Monday, May 8, 2017

Could it be?

Wildlife watchers (or at least this wildlife watcher) always hope to see rare species, and today I had the fleeting thought that I might actually be seeing an endangered butterfly, the Karner blue. This particular butterfly lays its eggs only on the wild lupine (Lupinis perennis), which generally lives in oak savannas, an ecosystem that has become rare. I am not sure that the meadow at the Wintergarden Preserve in Bowling Green, Ohio, is in fact an oak savanna, but it is home to nice swaths of lupine, which today were in full bloom.

According to the U.S. Fish and Wildlife Service, Karner blues do not typically emerge until late May, but many plants (and perhaps caterpillars?) have been early this year. Certainly, there were quite a few little bluish-grayish butterflies flitting among the lupines.

A girl can hope.

Tuesday, May 2, 2017

A new love

A plant I had heard of but never seen materialized on an afternoon walk today. Wild hyacinth, or camassia scilloides, grows in abundance in a nearby wetland that I had managed never to visit during the right time of year. At first, I did not know what this gorgeous thing was

since, fully bloomed out, it does not have the classic hyacinth shape, and the only camassias I have ever seen at garden centers or in catalogs are the more brightly-colored western varieties. But the woods were full of the plant,

and I eventually recognized it (with the help of thoughtfully-provided signage on the edge of the trail and some plants still wearing the more recognizable hyacinth-like form).

Camassia is an important early nectar source for a number of native bees, and the bulbs were sometimes eaten by Native Americans and early European settlers. The Illinois Wildflower Society notes that the plant is an indicator of quality habitat, which is good news considering the sky view from this particular wetland.

I would much rather look at the flowers.

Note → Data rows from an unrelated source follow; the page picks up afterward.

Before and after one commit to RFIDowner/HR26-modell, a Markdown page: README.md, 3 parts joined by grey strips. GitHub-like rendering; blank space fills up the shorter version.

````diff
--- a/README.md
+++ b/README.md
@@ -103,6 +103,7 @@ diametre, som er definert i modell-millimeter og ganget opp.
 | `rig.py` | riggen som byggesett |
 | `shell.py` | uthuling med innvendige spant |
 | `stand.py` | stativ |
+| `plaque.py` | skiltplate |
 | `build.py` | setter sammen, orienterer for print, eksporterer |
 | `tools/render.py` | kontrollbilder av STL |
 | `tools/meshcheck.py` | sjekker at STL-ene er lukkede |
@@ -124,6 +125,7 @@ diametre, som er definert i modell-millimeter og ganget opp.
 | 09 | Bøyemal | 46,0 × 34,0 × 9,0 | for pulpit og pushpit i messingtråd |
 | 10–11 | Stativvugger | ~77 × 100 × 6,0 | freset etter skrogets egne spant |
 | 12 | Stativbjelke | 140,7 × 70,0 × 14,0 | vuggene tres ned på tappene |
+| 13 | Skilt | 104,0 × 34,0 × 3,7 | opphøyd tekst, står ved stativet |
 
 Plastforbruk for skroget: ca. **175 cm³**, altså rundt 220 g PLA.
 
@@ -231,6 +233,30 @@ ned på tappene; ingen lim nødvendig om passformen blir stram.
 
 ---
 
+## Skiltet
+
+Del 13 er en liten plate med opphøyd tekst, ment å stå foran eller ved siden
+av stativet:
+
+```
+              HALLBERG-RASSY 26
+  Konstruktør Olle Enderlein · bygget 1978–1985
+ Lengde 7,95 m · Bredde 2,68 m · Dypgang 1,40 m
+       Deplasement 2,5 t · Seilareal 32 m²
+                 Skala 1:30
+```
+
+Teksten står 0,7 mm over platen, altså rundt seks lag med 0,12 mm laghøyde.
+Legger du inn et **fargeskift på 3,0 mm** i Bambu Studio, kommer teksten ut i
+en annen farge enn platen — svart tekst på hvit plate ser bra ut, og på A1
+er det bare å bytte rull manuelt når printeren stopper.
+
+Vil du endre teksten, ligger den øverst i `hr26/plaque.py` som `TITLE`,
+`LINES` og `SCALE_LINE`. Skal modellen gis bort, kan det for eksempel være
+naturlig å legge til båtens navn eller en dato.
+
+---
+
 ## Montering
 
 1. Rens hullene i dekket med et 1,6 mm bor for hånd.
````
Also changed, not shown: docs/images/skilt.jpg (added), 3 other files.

Warning: wild hyacinth has a short bloom season, so if you want to see it, head for your local wetland forest or moist prairie now.